Mark Austen

2016.11.05 - Another Small Task

Having decided to carry out only small tasks until the epoxy on the frames has cured, it only remained to chose such as task and this afternoon I decided upon hanging the rudder stock.

This entailed fitting the gudgeons and pintles to the stock and the transom as you will see from the photos below. The rudder stock required some slots cut into the sides in order to allow the fittings to be attached. This was deliberate and means that not only are the fittings held in place by screws by also by the fact that they are set into the stock.


As always, a router jig was knocked up to prevent a curvy slot and ensure a straight one.


The rudder stock slides into the the jig thus.


And the router is set to take off a small amount of wood to make the slot.


The stock is then turned over and a slot of the same depth cut on the other side. The fitting was then offered up to see if it fitted. It did not so the depth of the router was increased a little and more taken out of the slot on both sides.
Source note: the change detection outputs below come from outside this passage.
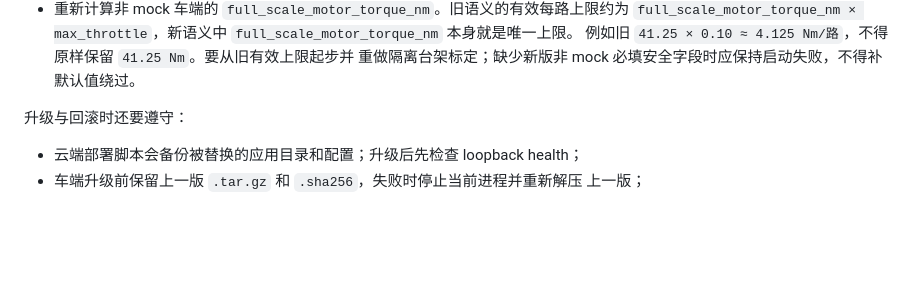
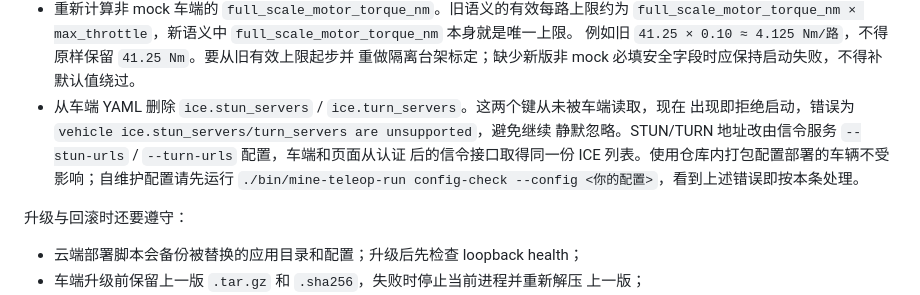
Before and after one commit to JR-Rong/MineTeleop, a Markdown page: docs/DEPLOY.md, the part around the change. Rendered like a GitHub page; blank space fills up the shorter version.

Commit message:
Document the vehicle ICE configuration upgrade step
Vehicle YAML ice.stun_servers/turn_servers were never read and now stop
startup with an explicit error. Tell operators how to detect and migrate
a self-maintained configuration.

Co-Authored-By: Claude <noreply@anthropic.com>

```diff
--- a/docs/DEPLOY.md
+++ b/docs/DEPLOY.md
@@ -322,6 +322,11 @@ curl -fsS http://127.0.0.1:8080/health
   `full_scale_motor_torque_nm × max_throttle`，新语义中 `full_scale_motor_torque_nm` 本身就是唯一上限。
   例如旧 `41.25 × 0.10 ≈ 4.125 Nm/路`，不得原样保留 `41.25 Nm`。要从旧有效上限起步并
   重做隔离台架标定；缺少新版非 mock 必填安全字段时应保持启动失败，不得补默认值绕过。
+- 从车端 YAML 删除 `ice.stun_servers` / `ice.turn_servers`。这两个键从未被车端读取，现在
+  出现即拒绝启动，错误为 `vehicle ice.stun_servers/turn_servers are unsupported`，避免继续
+  静默忽略。STUN/TURN 地址改由信令服务 `--stun-urls` / `--turn-urls` 配置，车端和页面从认证
+  后的信令接口取得同一份 ICE 列表。使用仓库内打包配置部署的车辆不受影响；自维护配置请先运行
+  `./bin/mine-teleop-run config-check --config <你的配置>`，看到上述错误即按本条处理。
 
 升级与回滚时还要遵守：
 
```
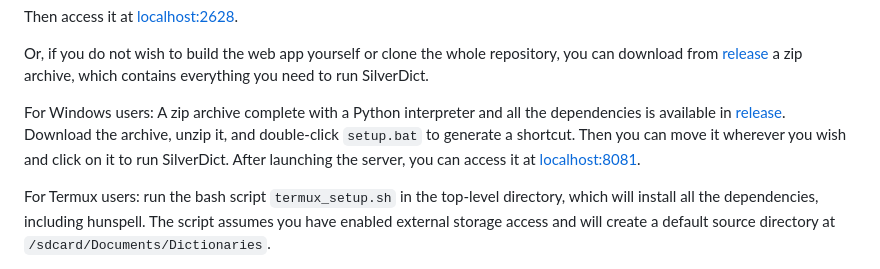
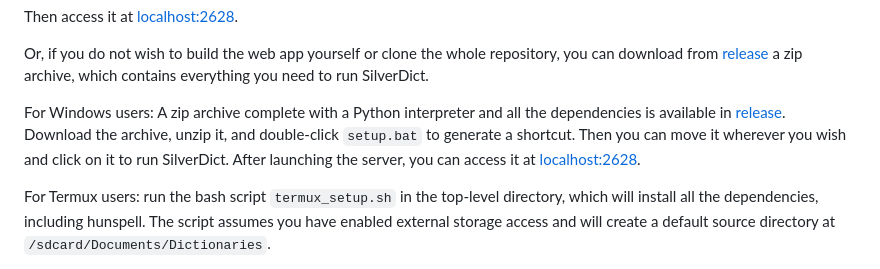
Before and after one commit to Crissium/SilverDict, a Markdown page: README.md, the part around the change. GitHub-like rendering.

Commit message:
doc: clear the dust of http server

```diff
--- a/README.md
+++ b/README.md
@@ -121,7 +121,7 @@ Then access it at [localhost:2628](http://localhost:2628).
 
 Or, if you do not wish to build the web app yourself or clone the whole repository, you can download from [release](https://github.com/Crissium/SilverDict/releases) a zip archive, which contains everything you need to run SilverDict.
 
-For Windows users: A zip archive complete with a Python interpreter and all the dependencies is available in [release](https://github.com/Crissium/SilverDict/releases). Download the archive, unzip it, and double-click `setup.bat` to generate a shortcut. Then you can move it wherever you wish and click on it to run SilverDict. After launching the server, you can access it at [localhost:8081](http://localhost:8081).
+For Windows users: A zip archive complete with a Python interpreter and all the dependencies is available in [release](https://github.com/Crissium/SilverDict/releases). Download the archive, unzip it, and double-click `setup.bat` to generate a shortcut. Then you can move it wherever you wish and click on it to run SilverDict. After launching the server, you can access it at [localhost:2628](http://localhost:2628).
 
 For Termux users: run the bash script `termux_setup.sh` in the top-level directory, which will install all the dependencies, including hunspell. The script assumes you have enabled external storage access and will create a default source directory at `/sdcard/Documents/Dictionaries`.
 
```
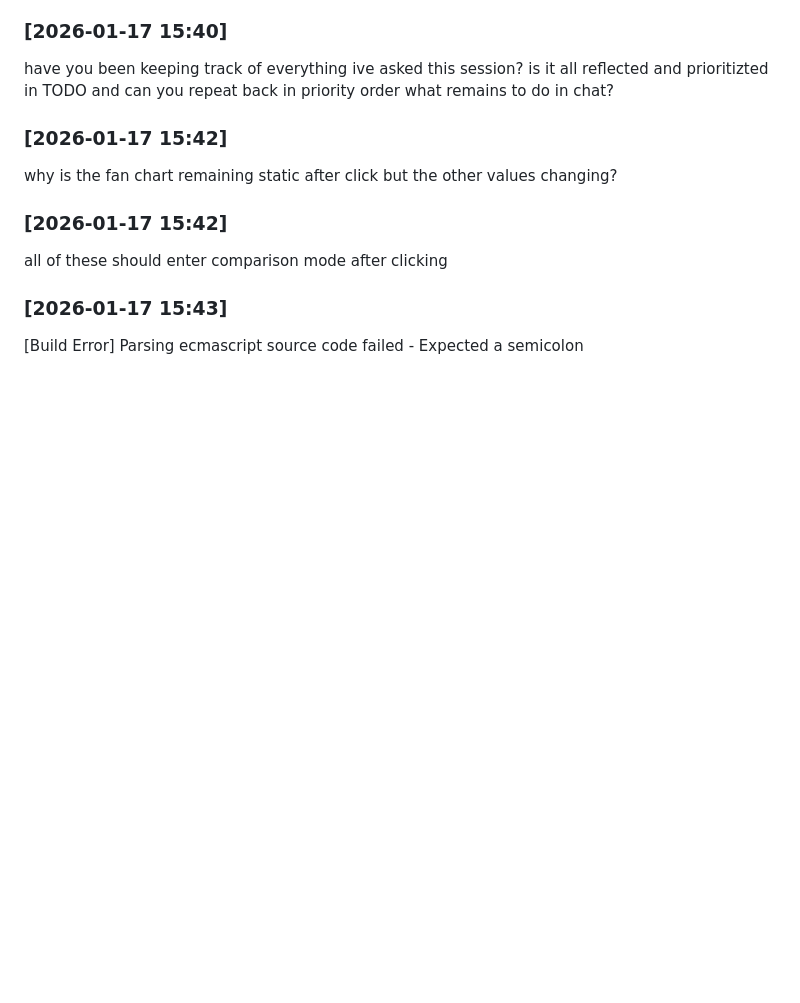
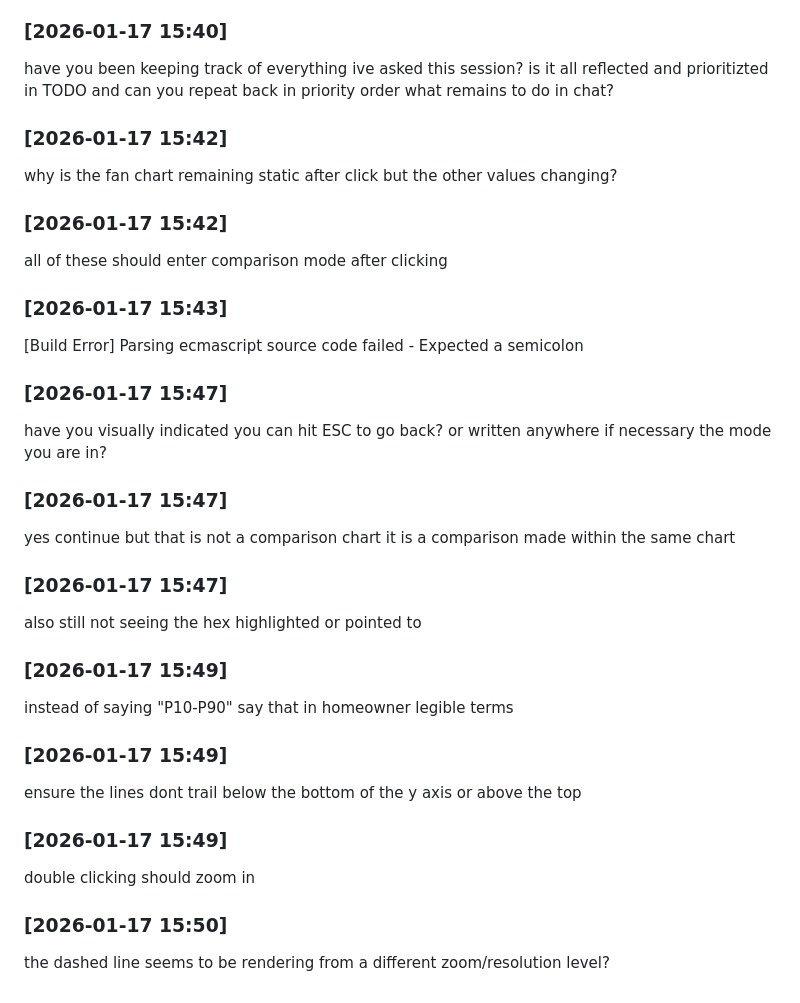
Before and after one commit to dhardestylewis/v0-properlytic-8v, a Markdown page: PROMPTS-LOG.md, the part around the change. Drawn GitHub-style; blank space fills up the shorter version.

Commit message:
docs: update PROMPTS-LOG and TODO with session progress

```diff
--- a/PROMPTS-LOG.md
+++ b/PROMPTS-LOG.md
@@ -234,3 +234,31 @@ all of these should enter comparison mode after clicking
 ### [2026-01-17 15:43]
 
 [Build Error] Parsing ecmascript source code failed - Expected a semicolon
+
+### [2026-01-17 15:47]
+
+have you visually indicated you can hit ESC to go back? or written anywhere if necessary the mode you are in?
+
+### [2026-01-17 15:47]
+
+yes continue but that is not a comparison chart it is a comparison made within the same chart
+
+### [2026-01-17 15:47]
+
+also still not seeing the hex highlighted or pointed to
+
+### [2026-01-17 15:49]
+
+instead of saying "P10-P90" say that in homeowner legible terms
+
+### [2026-01-17 15:49]
+
+ensure the lines dont trail below the bottom of the y axis or above the top
+
+### [2026-01-17 15:49]
+
+double clicking should zoom in
+
+### [2026-01-17 15:50]
+
+the dashed line seems to be rendering from a different zoom/resolution level?
```
Also changed, not shown: TODO.md (+5 -1 lines).
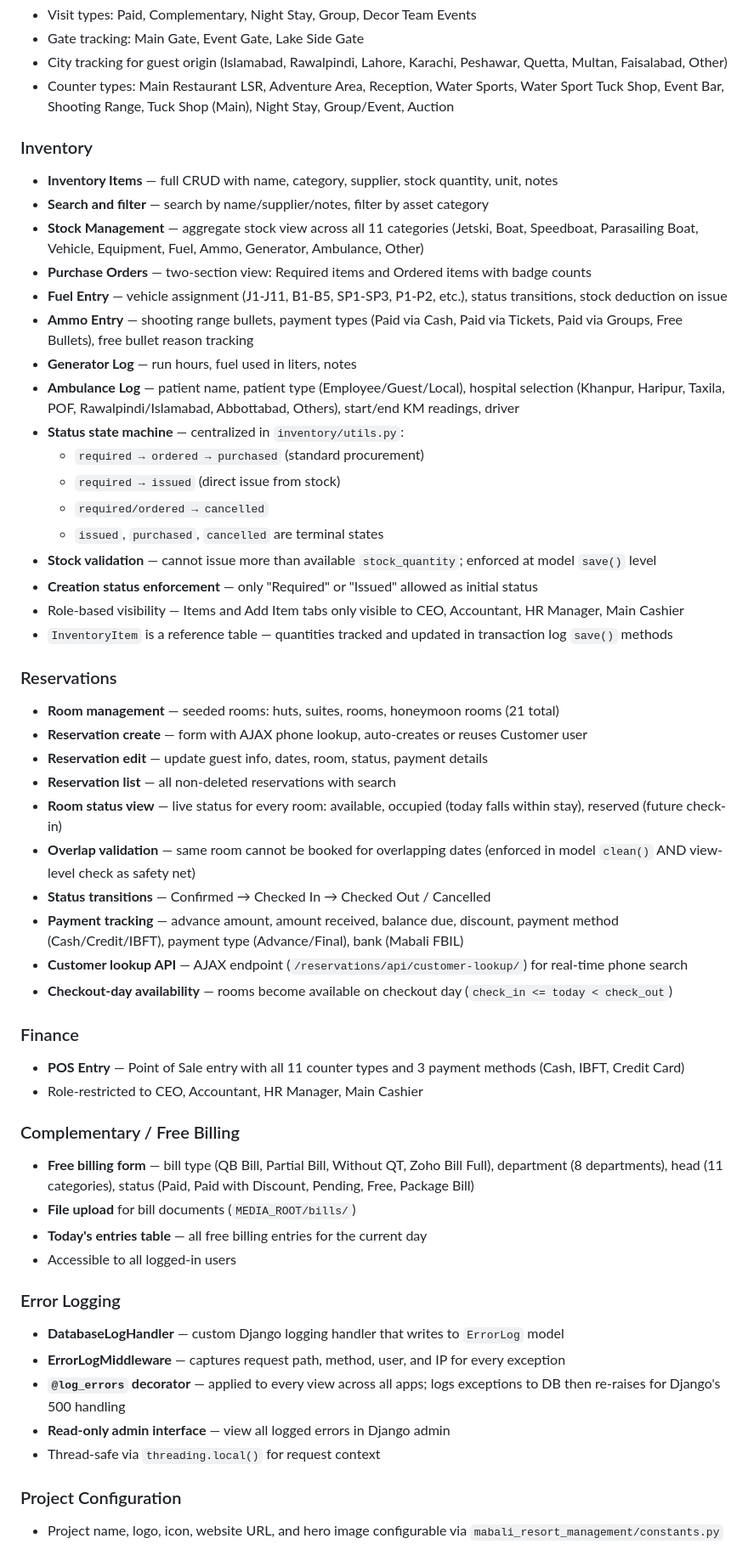
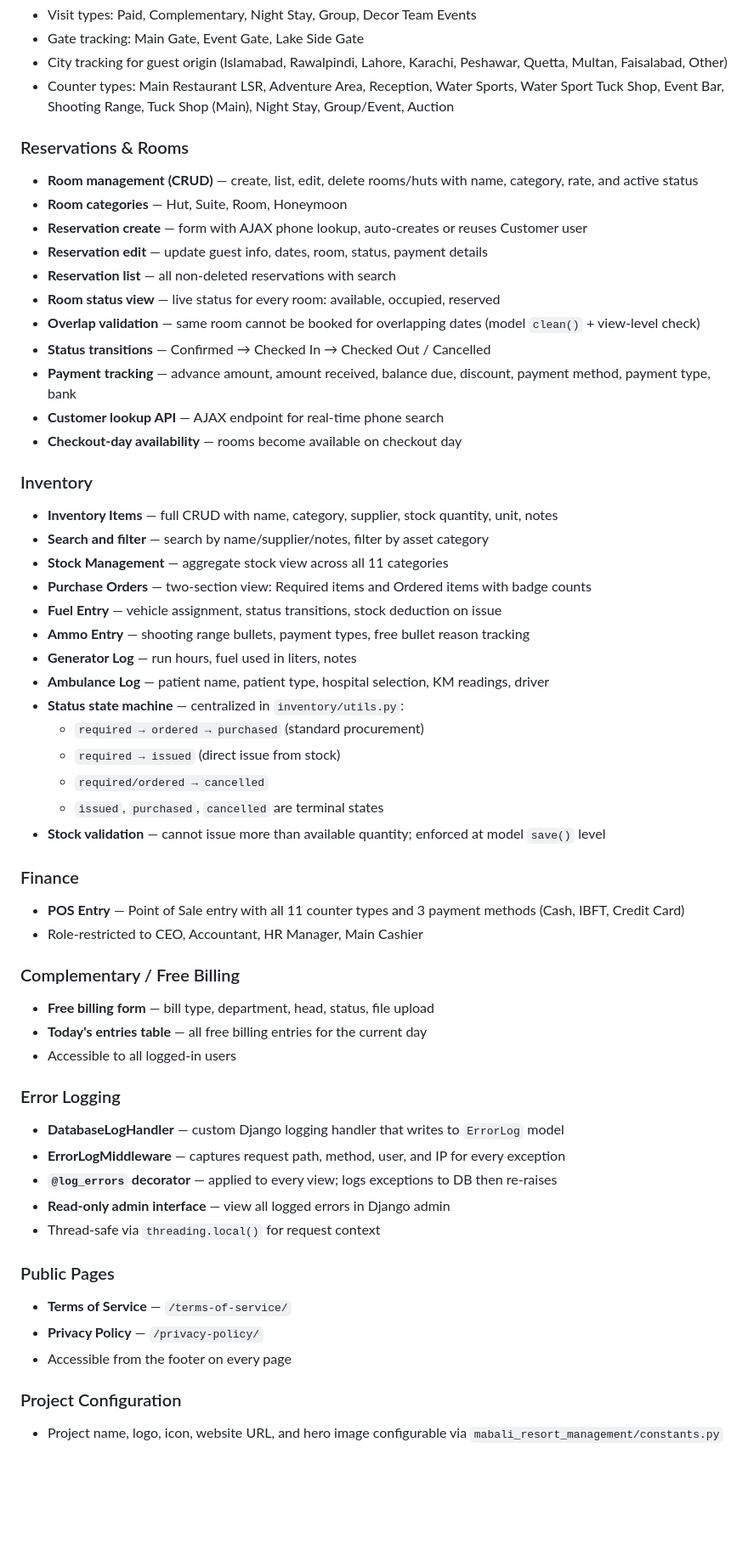
Before and after one commit to 7aib/mabali_resort_management, a Markdown page: readme.md, the part around one of its changes. Shown at 85% size. Drawn GitHub-style; blank space fills up the shorter version.

Commit message:
feat: updated readme

```diff
--- a/readme.md
+++ b/readme.md
@@ -43,55 +62,64 @@ Full-featured Django-based resort management system with role-based access, real
 - City tracking for guest origin (Islamabad, Rawalpindi, Lahore, Karachi, Peshawar, Quetta, Multan, Faisalabad, Other)
 - Counter types: Main Restaurant LSR, Adventure Area, Reception, Water Sports, Water Sport Tuck Shop, Event Bar, Shooting Range, Tuck Shop (Main), Night Stay, Group/Event, Auction
 
+### Reservations & Rooms
+
+- **Room management (CRUD)** — create, list, edit, delete rooms/huts with name, category, rate, and active status
+- **Room categories** — Hut, Suite, Room, Honeymoon
+- **Reservation create** — form with AJAX phone lookup, auto-creates or reuses Customer user
+- **Reservation edit** — update guest info, dates, room, status, payment details
+- **Reservation list** — all non-deleted reservations with search
+- **Room status view** — live status for every room: available, occupied, reserved
+- **Overlap validation** — same room cannot be booked for overlapping dates (model `clean()` + view-level check)
+- **Status transitions** — Confirmed → Checked In → Checked Out / Cancelled
+- **Payment tracking** — advance amount, amount received, balance due, discount, payment method, payment type, bank
+- **Customer lookup API** — AJAX endpoint for real-time phone search
+- **Checkout-day availability** — rooms become available on checkout day
+
 ### Inventory
+
 - **Inventory Items** — full CRUD with name, category, supplier, stock quantity, unit, notes
 - **Search and filter** — search by name/supplier/notes, filter by asset category
-- **Stock Management** — aggregate stock view across all 11 categories (Jetski, Boat, Speedboat, Parasailing Boat, Vehicle, Equipment, Fuel, Ammo, Generator, Ambulance, Other)
+- **Stock Management** — aggregate stock view across all 11 categories
 - **Purchase Orders** — two-section view: Required items and Ordered items with badge counts
-- **Fuel Entry** — vehicle assignment (J1-J11, B1-B5, SP1-SP3, P1-P2, etc.), status transitions, stock deduction on issue
-- **Ammo Entry** — shooting range bullets, payment types (Paid via Cash, Paid via Tickets, Paid via Groups, Free Bullets), free bullet reason tracking
+- **Fuel Entry** — vehicle assignment, status transitions, stock deduction on issue
+- **Ammo Entry** — shooting range bullets, payment types, free bullet reason tracking
 - **Generator Log** — run hours, fuel used in liters, notes
-- **Ambulance Log** — patient name, patient type (Employee/Guest/Local), hospital selection (Khanpur, Haripur, Taxila, POF, Rawalpindi/Islamabad, Abbottabad, Others), start/end KM readings, driver
+- **Ambulance Log** — patient name, patient type, hospital selection, KM readings, driver
 - **Status state machine** — centralized in `inventory/utils.py`:
   - `required → ordered → purchased` (standard procurement)
   - `required → issued` (direct issue from stock)
   - `required/ordered → cancelled`
   - `issued`, `purchased`, `cancelled` are terminal states
-- **Stock validation** — cannot issue more than available `stock_quantity`; enforced at model `save()` level
-- **Creation status enforcement** — only "Required" or "Issued" allowed as initial status
-- Role-based visibility — Items and Add Item tabs only visible to CEO, Accountant, HR Manager, Main Cashier
-- `InventoryItem` is a reference table — quantities tracked and updated in transaction log `save()` methods
-
-### Reservations
-- **Room management** — seeded rooms: huts, suites, rooms, honeymoon rooms (21 total)
-- **Reservation create** — form with AJAX phone lookup, auto-creates or reuses Customer user
-- **Reservation edit** — update guest info, dates, room, status, payment details
-- **Reservation list** — all non-deleted reservations with search
-- **Room status view** — live status for every room: available, occupied (today falls within stay), reserved (future check-in)
-- **Overlap validation** — same room cannot be booked for overlapping dates (enforced in model `clean()` AND view-level check as safety net)
-- **Status transitions** — Confirmed → Checked In → Checked Out / Cancelled
-- **Payment tracking** — advance amount, amount received, balance due, discount, payment method (Cash/Credit/IBFT), payment type (Advance/Final), bank (Mabali FBIL)
-- **Customer lookup API** — AJAX endpoint (`/reservations/api/customer-lookup/`) for real-time phone search
-- **Checkout-day availability** — rooms become available on checkout day (`check_in <= today < check_out`)
+- **Stock validation** — cannot issue more than available quantity; enforced at model `save()` level
 
 ### Finance
+
 - **POS Entry** — Point of Sale entry with all 11 counter types and 3 payment methods (Cash, IBFT, Credit Card)
 - Role-restricted to CEO, Accountant, HR Manager, Main Cashier
 
 ### Complementary / Free Billing
-- **Free billing form** — bill type (QB Bill, Partial Bill, Without QT, Zoho Bill Full), department (8 departments), head (11 categories), status (Paid, Paid with Discount, Pending, Free, Package Bill)
-- **File upload** for bill documents (`MEDIA_ROOT/bills/`)
+
+- **Free billing form** — bill type, department, head, status, file upload
 - **Today's entries table** — all free billing entries for the current day
 - Accessible to all logged-in users
 
 ### Error Logging
+
 - **DatabaseLogHandler** — custom Django logging handler that writes to `ErrorLog` model
 - **ErrorLogMiddleware** — captures request path, method, user, and IP for every exception
-- **`@log_errors` decorator** — applied to every view across all apps; logs exceptions to DB then re-raises for Django's 500 handling
+- **`@log_errors` decorator** — applied to every view; logs exceptions to DB then re-raises
 - **Read-only admin interface** — view all logged errors in Django admin
 - Thread-safe via `threading.local()` for request context
 
+### Public Pages
+
+- **Terms of Service** — `/terms-of-service/`
+- **Privacy Policy** — `/privacy-policy/`
+- Accessible from the footer on every page
+
 ### Project Configuration
+
 - Project name, logo, icon, website URL, and hero image configurable via `mabali_resort_management/constants.py`
 - Available in all templates via context processor
 - Footer, navbar, sidebar, and login page all use config variables
```
Also changed, not shown: other parts of readme.md (+126 -32 lines).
The was repeated until the thing fitted.


Like this.


The second slot was cut lower down the stock but with the same router depth that the last cut made on the top slot, the width of the fittings is the same, and the lower fitting slotted into place as you can see.

The two transom fittings were carefully fitted to the transom after making sure that they were central and that the top of the rudder stock was in the correct position.


Here the rudder has been hung and the old tiller lashed in place to check the position. As you can see, the centre position is correct. Not too low to foul the poop deck and not too high to touch the mainsheet horse. So far, so good.


Here the tiller has been swung as far to starboard as possible and the tiller still does not touch anything...


...and here it is swung completely to port without touching anything. From this photo it looks as though the tiller is touching the horse...


... but you can see from this photo that it does not.


Here is the rudder stock with the temporary tiller removed. Pretty good and I can finish the rudder now that the slots have been cut in the correct place. The bronze sheet bought so long ago has to be shaped and fitted to the top of the stock to hold the tiller, the blade stop fitted to the bottom of the stock, the sheaves fitted in place and a new tiller made.